About this task » Please reproduce the entries below exactly, omitting any images they contain.

Recorded information »
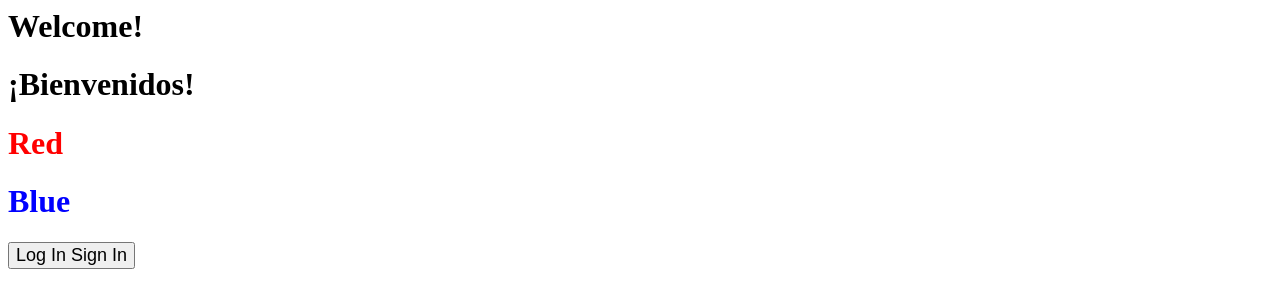
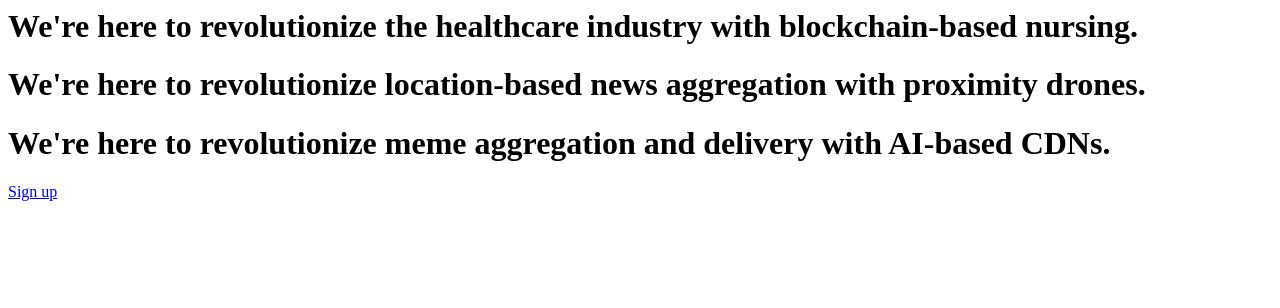
Before and after one commit to glideapps/autotune, a website with bundled scripts: page samples/simple-html/index.html in a window 1280 px wide. Built offline with nearby package versions, Linux system fonts and the light colour scheme.

Commit message:
Sample from README

```diff
--- a/samples/simple-html/index.html
+++ b/samples/simple-html/index.html
@@ -1,19 +1,14 @@
-<h1 data-experiment="hero" data-option="a">Welcome!</h1>
-<h1 data-experiment="hero" data-option="b">¡Bienvenidos!</h1>
-
+<!-- Place a few options between <autotune> tags. -->
 <autotune>
-    <h1 style="color: red">Red</h1>
-    <h1 style="color: blue">Blue</h1>
+    <h1>We're here to revolutionize the healthcare industry with blockchain-based nursing.</h1>
+    <h1>We're here to revolutionize location-based news aggregation with proximity drones.</h1>
+    <h1>We're here to revolutionize meme aggregation and delivery with AI-based CDNs.</h1>
 </autotune>
 
-<button style="font-size: large">
-    <autotune>
-        <span>Log In</span>
-        <span>Sign In</span>
-    </autotune>
-</button>
+<!-- Indicate a desirable outcome with autotune attributes. -->
+<a href="#signup" onclick="autotune.complete()">Sign up</a>
 
 <script src="../../dist/index.browser.js"></script>
 <script>
-    autotune.initialize();
+    autotune.initialize("0831cd5d-5c9c-489d-8fe6-f674bd09ec0e");
 </script>
```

Finished task »
Before and after one commit to glideapps/autotune, a website with bundled scripts: page samples/simple-html/index.html in a window 1280 px wide. Built offline with nearby package versions, Linux system fonts and the light colour scheme.

Commit message:
Sample from README

```diff
--- a/samples/simple-html/index.html
+++ b/samples/simple-html/index.html
@@ -1,19 +1,14 @@
-<h1 data-experiment="hero" data-option="a">Welcome!</h1>
-<h1 data-experiment="hero" data-option="b">¡Bienvenidos!</h1>
-
+<!-- Place a few options between <autotune> tags. -->
 <autotune>
-    <h1 style="color: red">Red</h1>
-    <h1 style="color: blue">Blue</h1>
+    <h1>We're here to revolutionize the healthcare industry with blockchain-based nursing.</h1>
+    <h1>We're here to revolutionize location-based news aggregation with proximity drones.</h1>
+    <h1>We're here to revolutionize meme aggregation and delivery with AI-based CDNs.</h1>
 </autotune>
 
-<button style="font-size: large">
-    <autotune>
-        <span>Log In</span>
-        <span>Sign In</span>
-    </autotune>
-</button>
+<!-- Indicate a desirable outcome with autotune attributes. -->
+<a href="#signup" onclick="autotune.complete()">Sign up</a>
 
 <script src="../../dist/index.browser.js"></script>
 <script>
-    autotune.initialize();
+    autotune.initialize("0831cd5d-5c9c-489d-8fe6-f674bd09ec0e");
 </script>
```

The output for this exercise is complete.